ACTIVITY:
Look through the entries below and return all lines including the word "Projekt".

RECORDS FOR PROCESSING:
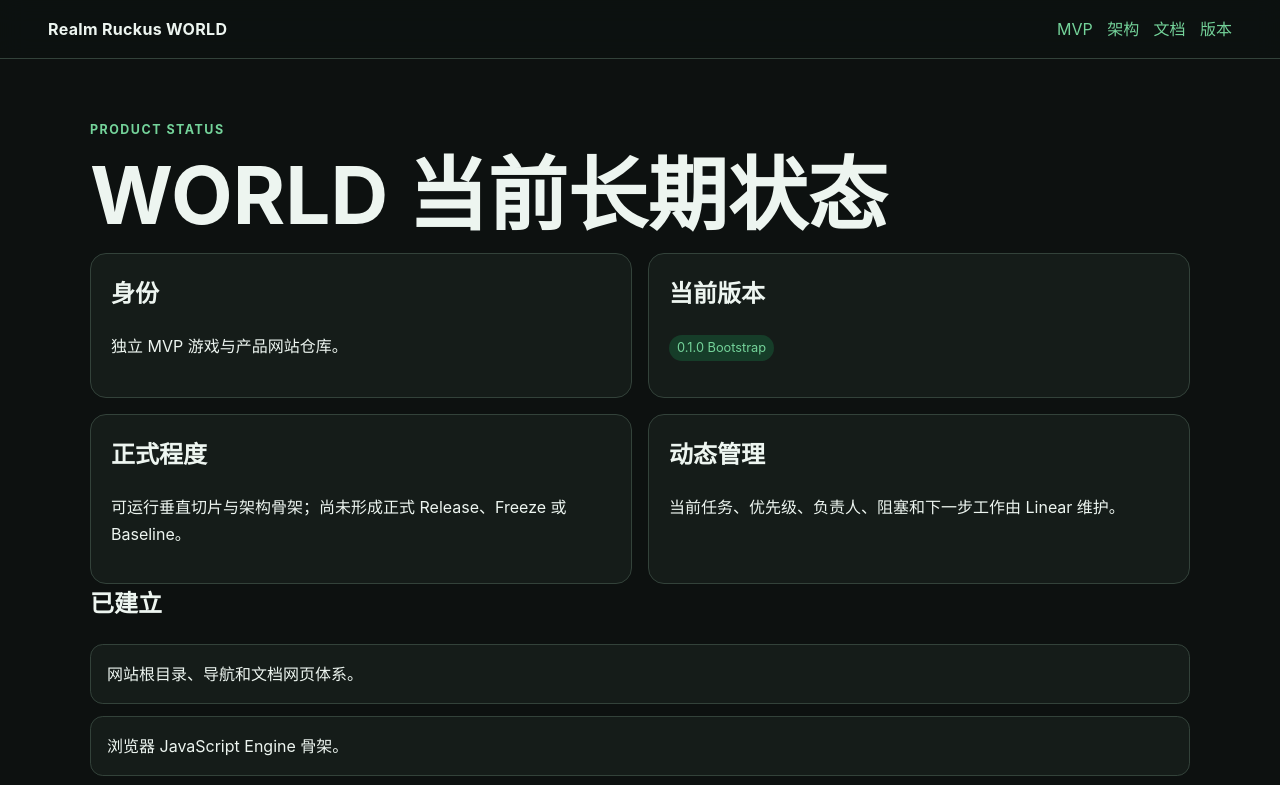
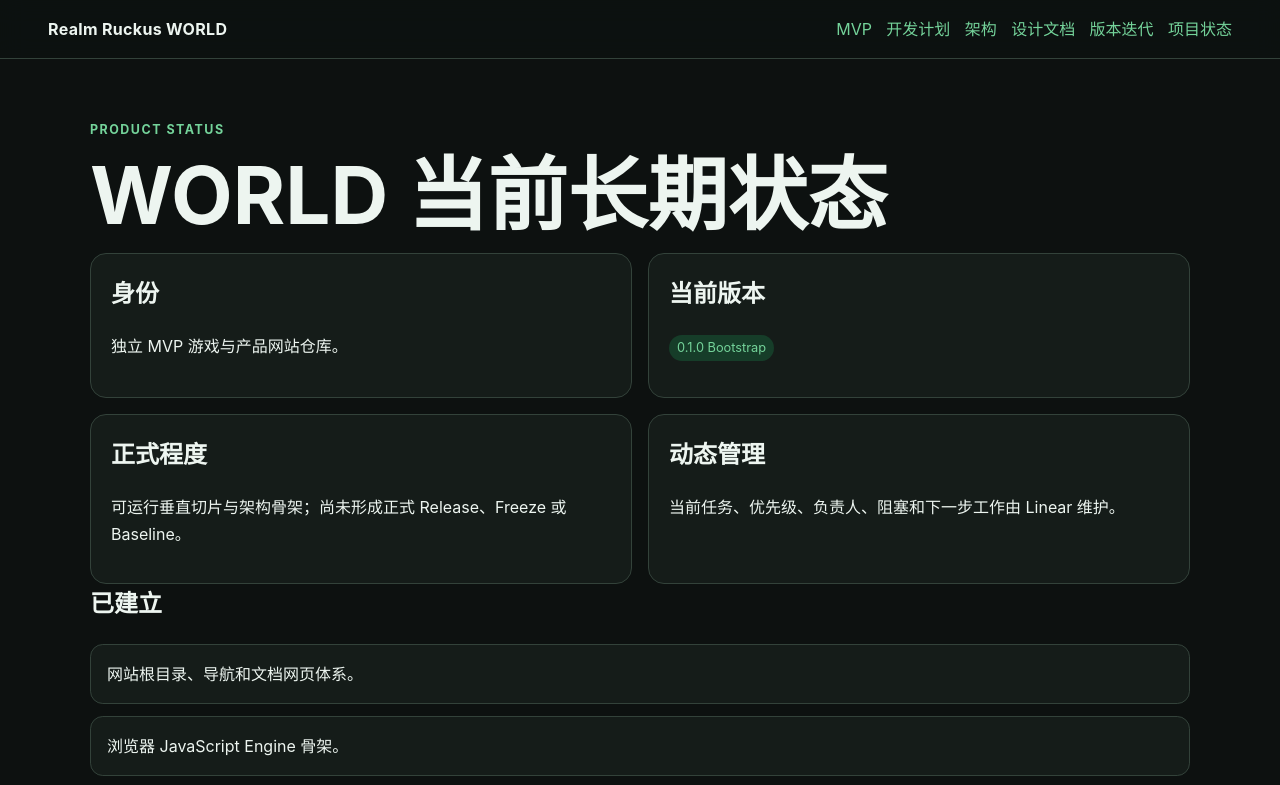
Before and after one commit to realmruckus/world, a website: page status.html in a window 1280 px wide. Shown: the top 785 px of the page. Drawn offline with Linux system fonts and the light colour scheme.

Commit message:
fix: unify WORLD site navigation

```diff
--- a/status.html
+++ b/status.html
@@ -1 +1 @@
-<!doctype html><html lang="zh-CN"><head><meta charset="utf-8"><meta name="viewport" content="width=device-width,initial-scale=1"><title>WORLD 项目状态</title><link rel="stylesheet" href="./styles.css"></head><body><header class="site-header"><a class="brand" href="./index.html">Realm Ruckus WORLD</a><nav><a href="./play.html">MVP</a><a href="./architecture.html">架构</a><a href="./docs/index.html">文档</a><a href="./releases.html">版本</a></nav></header><main class="page"><p class="eyebrow">Product status</p><h1>WORLD 当前长期状态</h1><section class="grid two"><article><h2>身份</h2><p>独立 MVP 游戏与产品网站仓库。</p></article><article><h2>当前版本</h2><p><span class="badge">0.1.0 Bootstrap</span></p></article><article><h2>正式程度</h2><p>可运行垂直切片与架构骨架；尚未形成正式 Release、Freeze 或 Baseline。</p></article><article><h2>动态管理</h2><p>当前任务、优先级、负责人、阻塞和下一步工作由 Linear 维护。</p></article></section><h2>已建立</h2><ul class="card-list"><li>网站根目录、导航和文档网页体系。</li><li>浏览器 JavaScript Engine 骨架。</li><li>怪物角色、持续车卡 Effect、Event Composer 原型。</li><li>World Tick、事件日志、领地结算和经济函数。</li><li>Core Commit 依赖锁。</li></ul><h2>尚未批准或实现</h2><ul><li>正式种族、属性、技能、装备、事件池和经济数值。</li><li>服务端权威结算、账号、数据库、异步玩家投影和防作弊。</li><li>正式 Simulation 结果与公开测试范围。</li><li>正式视觉资产、部署目标、域名、Release、Freeze 或 Baseline。</li></ul></main></body></html>
+<!doctype html><html lang="zh-CN"><head><meta charset="utf-8"><meta name="viewport" content="width=device-width,initial-scale=1"><title>WORLD 项目状态</title><link rel="stylesheet" href="./styles.css"></head><body><header class="site-header"><a class="brand" href="./index.html">Realm Ruckus WORLD</a><nav aria-label="主导航"><a href="./play.html">MVP</a><a href="./development-plan.html">开发计划</a><a href="./architecture.html">架构</a><a href="./docs/index.html">设计文档</a><a href="./releases.html">版本迭代</a><a href="./status.html">项目状态</a></nav></header><main class="page"><p class="eyebrow">Product status</p><h1>WORLD 当前长期状态</h1><section class="grid two"><article><h2>身份</h2><p>独立 MVP 游戏与产品网站仓库。</p></article><article><h2>当前版本</h2><p><span class="badge">0.1.0 Bootstrap</span></p></article><article><h2>正式程度</h2><p>可运行垂直切片与架构骨架；尚未形成正式 Release、Freeze 或 Baseline。</p></article><article><h2>动态管理</h2><p>当前任务、优先级、负责人、阻塞和下一步工作由 Linear 维护。</p></article></section><h2>已建立</h2><ul class="card-list"><li>网站根目录、导航和文档网页体系。</li><li>浏览器 JavaScript Engine 骨架。</li><li>怪物角色、持续车卡 Effect、Event Composer 原型。</li><li>World Tick、事件日志、领地结算和经济函数。</li><li>Core Commit 依赖锁。</li></ul><h2>尚未批准或实现</h2><ul><li>正式种族、属性、技能、装备、事件池和经济数值。</li><li>服务端权威结算、账号、数据库、异步玩家投影和防作弊。</li><li>正式 Simulation 结果与公开测试范围。</li><li>正式视觉资产、部署目标、域名、Release、Freeze 或 Baseline。</li></ul></main></body></html>
```
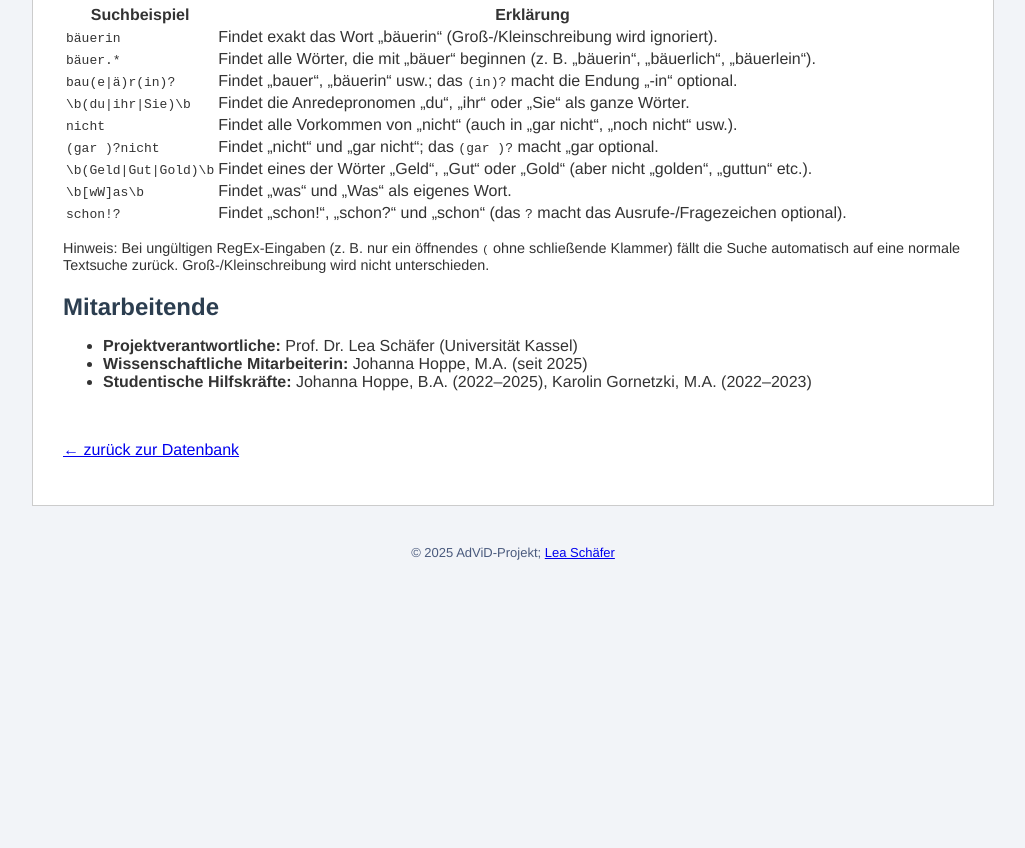
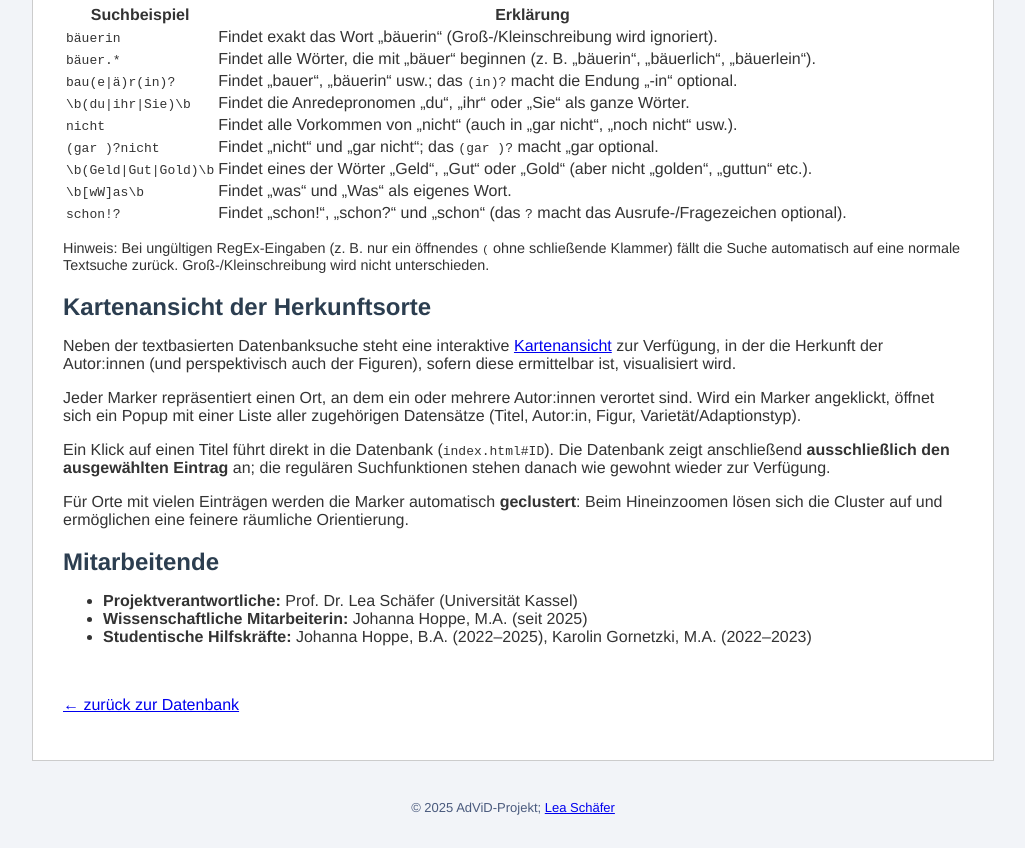
Before and after one commit to schaeferlea/ADVID, a plain HTML site: page Projekt.html in a window 1280 px wide. Shown: the part 1487-2335 px from the top of the page, without its empty margins (127-1152 px from the left). Before the commit the page ends 2080 px from the top, so only its background shows below. Drawn offline with Linux system fonts and the light colour scheme.

Commit message:
Update Projekt.html

```diff
--- a/Projekt.html
+++ b/Projekt.html
@@ -26,6 +26,7 @@
       als auch für korpusbasierte Studien (z.&nbsp;B. zu bestimmten Dialekträumen,
       historischen Phasen oder Figurentypen) genutzt werden.
     </p>
+
 
     <h2>Auto- und Heteroadaption</h2>
 
@@ -235,6 +236,32 @@
       auf eine normale Textsuche zurück. Groß-/Kleinschreibung wird nicht unterschieden.
     </p>
 
+    <h2>Kartenansicht der Herkunftsorte</h2>
+<p>
+  Neben der textbasierten Datenbanksuche steht eine interaktive
+  <a href="karte.html">Kartenansicht</a> zur Verfügung, in der die
+  Herkunft der Autor:innen (und perspektivisch auch der Figuren), sofern diese ermittelbar ist, visualisiert wird.
+</p>
+
+<p>
+  Jeder Marker repräsentiert einen Ort, an dem ein oder mehrere Autor:innen verortet sind.
+  Wird ein Marker angeklickt, öffnet sich ein Popup mit einer Liste aller zugehörigen
+  Datensätze (Titel, Autor:in, Figur, Varietät/Adaptionstyp).
+</p>
+
+<p>
+  Ein Klick auf einen Titel führt direkt in die Datenbank
+  (<code>index.html#ID</code>). Die Datenbank zeigt anschließend
+  <strong>ausschließlich den ausgewählten Eintrag</strong> an; die regulären
+  Suchfunktionen stehen danach wie gewohnt wieder zur Verfügung.
+</p>
+
+<p>
+  Für Orte mit vielen Einträgen werden die Marker automatisch
+  <strong>geclustert</strong>: Beim Hineinzoomen lösen sich die
+  Cluster auf und ermöglichen eine feinere räumliche Orientierung.
+</p>
+
     <h2>Mitarbeitende</h2>
     <ul>
       <li>
```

YOUR RESPONSE:
Before and after one commit to schaeferlea/ADVID, a plain HTML site: page Projekt.html in a window 1280 px wide. Shown: the part 1487-2335 px from the top of the page, without its empty margins (127-1152 px from the left). Before the commit the page ends 2080 px from the top, so only its background shows below. Drawn offline with Linux system fonts and the light colour scheme.
Update Projekt.html
--- a/Projekt.html
+++ b/Projekt.html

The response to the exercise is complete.